These CPU #’s are a bit suspicious… 35K TPM is close to what I would suspect from a fully loaded system, not one that has 20% idle cpu. This maybe due to the fact the V1010 does not present or collect all the standard block device stats back to the OS, or this maybe caused by delays in the network traffic between mysql & the dbt2 client.
The IO during these tests was busy, but they were not overloaded:
See we are only doing about ½ the TPS that sysbench was able to do… so we have a long way to go. And from the transfer side of things:
You see we are not even pushing 70MB/s. This is why I suggested a new benchmark like the Juice DB Benchmark… something to really stress the disk.
Interesting note on the V1010, the device does not use the same characteristics as other solutions. You can not set things like the IO scheduler, they do not collect wait and service times, they do not appear to merge IO as often from the OS, etc. Kind of strange to see a 0 Wait time.
Now here is where I got a little fancy with my tests. I decided to see if I could push my IO more.
You see, I wanted more IO! More disk hammering! So I decided to try a couple more DBT2 tests. I figure the Google/Percona Patches are filled with IO goodness so why not try to push more through the system with these… I figured I would try a 100W (~11GB) test with only a 768M Buffer Pool, that should really make the disk sit up and take notice!
So I compared the standard innodb code with a google io patched system with 8 read/write threads and a 500 io_capacity, So onto the results:
Wow almost no difference between the standard mysqld and the patched version when running dbt2. I need to put this through more tests locally to see what the impact of different read/write threads is with flash. But in this case I think the V1010 is fast enough to keep up the standard inno packages happy. I will rerun some of these tests with Juice in my next article. I wonder could this have to do with the relatively small buffer pool being used as well? Smaller BP, less to flush? Minimizing the impact of these enhancements? Needless to say more investigation is required.

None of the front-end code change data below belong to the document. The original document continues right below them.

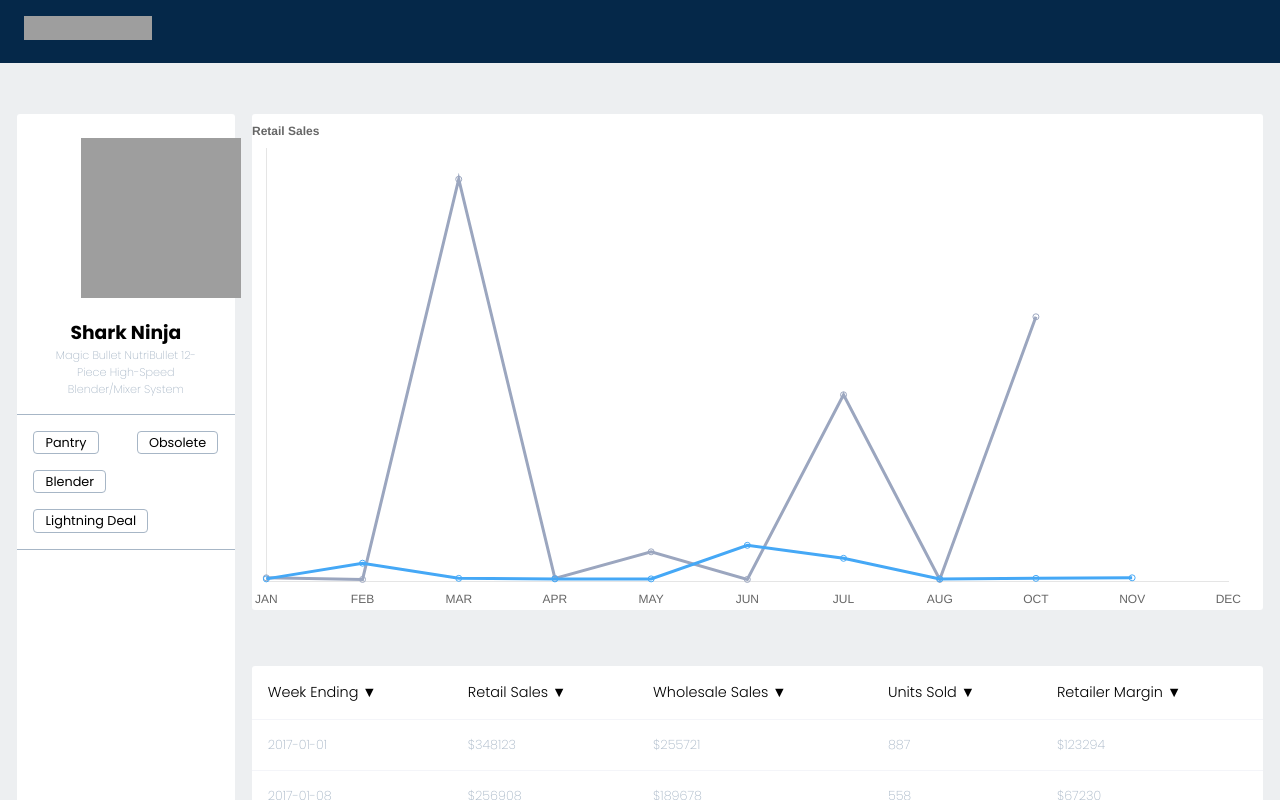
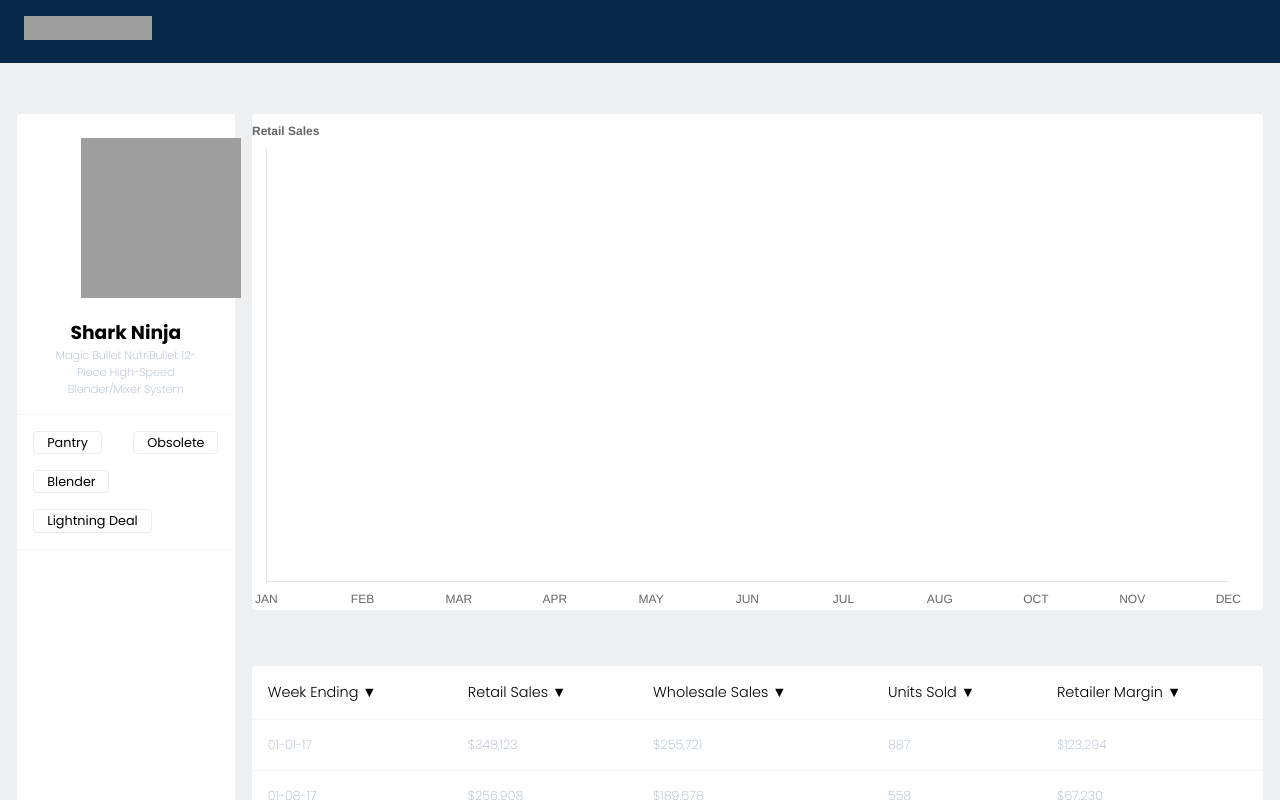
Before and after one commit to Rzavala414/stackline-assessment, a React (Create React App) app: page / in a window 1280 px wide. Shown: the top 800 px of the page. Built offline with nearby package versions, Linux system fonts and the light colour scheme; grey boxes are pictures that could not be loaded.

Commit message:
updated the format of the data values in the table

```diff
--- a/src/App.css
+++ b/src/App.css
@@ -19,7 +19,7 @@
   margin-top: 3.2rem;
 }
 
-.graph{
+.bar{
   width: 79%;
   height: 29rem;
 }
--- a/src/App.js
+++ b/src/App.js
@@ -6,15 +6,15 @@
 import "./App.css";
 
 const App = () => {
-  console.log(data)
+  // console.log(data)
 
   return (
     <>
       <Header />
       <div className="main-content">
         <ProductOverview data={data}/>
-        <div className="graph">
-          <SalesChart/>
+        <div className="bar">
+          <SalesChart data={data}/>
           <DataTable sales={data.sales}  />
         </div>
       </div>
--- a/src/Components/DataTable/DataTable.js
+++ b/src/Components/DataTable/DataTable.js
@@ -1,28 +1,30 @@
 import './DataTable.css';
+import { convertDateFormant, addDelimiter } from '../../util/helpers';
 
 const DataTable = ({ sales }) => {
 
   return (
-    <table className="container">
+    <table className='container'>
       <thead>
         <tr>
-          <th>Week Ending <span class="arrow">▼</span></th>
-          <th>Retail Sales <span class="arrow">▼</span></th>
-          <th>Wholesale Sales <span class="arrow">▼</span></th>
-          <th>Units Sold <span class="arrow">▼</span></th>
-          <th>Retailer Margin <span class="arrow">▼</span></th>
+          <th>Week Ending <span className='arrow'>▼</span></th>
+          <th>Retail Sales <span className='arrow'>▼</span></th>
+          <th>Wholesale Sales <span className='arrow'>▼</span></th>
+          <th>Units Sold <span className='arrow'>▼</span></th>
+          <th>Retailer Margin <span className='arrow'>▼</span></th>
         </tr>
       </thead>
       <tbody>
         {
           sales.map((sale, idx) => {
+            console.log(addDelimiter(sale.retailSales))
             return (
               <tr key={sale + idx}>
-                <td>{sale.weekEnding}</td>
-                <td>${sale.retailSales}</td>
-                <td>${sale.wholesaleSales}</td>
+                <td>{convertDateFormant(sale.weekEnding)}</td>
+                <td>${addDelimiter(sale.retailSales)}</td>
+                <td>${addDelimiter(sale.wholesaleSales)}</td>
                 <td>{sale.unitsSold}</td>
-                <td>${sale.retailerMargin}</td>
+                <td>${addDelimiter(sale.retailerMargin)}</td>
               </tr>
             )
           })
--- a/src/Components/ProductOverview/ProductOverview.css
+++ b/src/Components/ProductOverview/ProductOverview.css
@@ -20,10 +20,10 @@
 }
 
 .product-tags {
-  border: 1px solid #a7b6c6;
+  border: 1px solid #eaedf3;
   border-radius: 4px;
   margin: 0.5rem 0;
-  padding: 0.1rem 0.7rem;
+  padding: 0.1rem 0.8rem;
 }
 
 .product-subtitle {
@@ -31,11 +31,11 @@
   width: 66%;
   margin: 0 auto;
   font-weight: 200;
-  color: #a7b6c6;
+  color: #a3b2c6;
 }
 
 .foo{
-  border-top: 1px solid #a7b6c6;
-  border-bottom: 1px solid #a7b6c6;
+  border-top: 1px solid #f5f7f9;
+  border-bottom: 1px solid #f5f7f9;
   margin-top: 1rem;
 }
--- a/src/Components/SalesChart/SalesChart.js
+++ b/src/Components/SalesChart/SalesChart.js
@@ -1,5 +1,7 @@
+import { useEffect, useState } from 'react';
 import React from 'react';
 import { Line } from 'react-chartjs-2';
+import { generateSalesArray } from '../../util/helpers';
 import "./SalesChart.css";
 
 import {
@@ -23,7 +25,7 @@
   Legend
 );
 
-export const options = {
+const options = {
   responsive: true,
   elements: {
     point: {
@@ -57,26 +59,31 @@
   }
 };
 
+
+const SalesChart = ({ data }) => {
+  const [d, setD] = useState(null);
+
   const labels = ['JAN', 'FEB', 'MAR', 'APR', 'MAY', 'JUN', 'JUL', 'AUG', 'OCT', 'NOV', 'DEC'];
 
-export const data = {
+  const dataOptions = {
     labels,
     datasets: [
       {
-      data: [5,34,6,5,5,67,43,5, 6, 7],
+        data: d,
         borderColor: 'rgb(69, 168, 246)',
-    },
-    {
-      data: [7, 4,743,6,55,4,345,4,489],
-      borderColor: 'rgb(155, 166, 191)',
       },
     ],
   };
 
-const SalesChart = () => {
+  useEffect(() => {
+    // const salesArray = generateSalesArray(data);
+    // setD(salesArray)
+    // console.log('ddf',d)
+  },[])
+
   return (
     <div className="container graph-container">
-      <Line options={options} data={data} />
+      <Line options={options} data={dataOptions} />
     </div>
   )
 }
--- /dev/null
+++ b/src/util/helpers.js
@@ -0,0 +1,34 @@
+
+export const generateSalesArray = (data) => {
+  // const salesArray = [];
+
+  // for (const sale of data.sales) {
+  //   const { retailSales } = sale;
+  //   salesArray.push(retailSales)
+  // }
+
+  // return salesArray;
+}
+
+/**
+ * Converts the format of a date string from 'YYYY-MM-DD' to 'MM-DD-YY'.
+ *
+ * @param {string} date - The input date string in the 'YYYY-MM-DD' format.
+ * @returns {string} - The output is a date string in the 'MM-DD-YY' format.
+*/
+export const convertDateFormant = (date) => {
+  const dateArray = date.split('-');
+  const newDateFormat = `${dateArray[1]}-${dateArray[2]}-${dateArray[0].substring(2)}`;
+  return newDateFormat;
+}
+
+/**
+ * Attaches a ',' to every third integer
+ *
+ * @param {string} value - The input value is a string of integers '3969483'
+ * @returns {string} - The output is a string of integers with a ',' separating at every third number
+*/
+export const addDelimiter = (value) => {
+  const formattedNumber = value.toLocaleString();
+  return formattedNumber;
+}
```
Lines whose indentation alone changed are shown as unchanged.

Lets take another peak at the TPS (iostat) from from these tests:
~26K tps is pretty impressive, but as said before no real difference when I use or don’t use the Google/Percona patches. Has anyone tried DBT2 with various io_capacity settings & different read/write threads? Have they seen a huge boost?
Next up is the Juice benchmark results! Stay Tuned for that!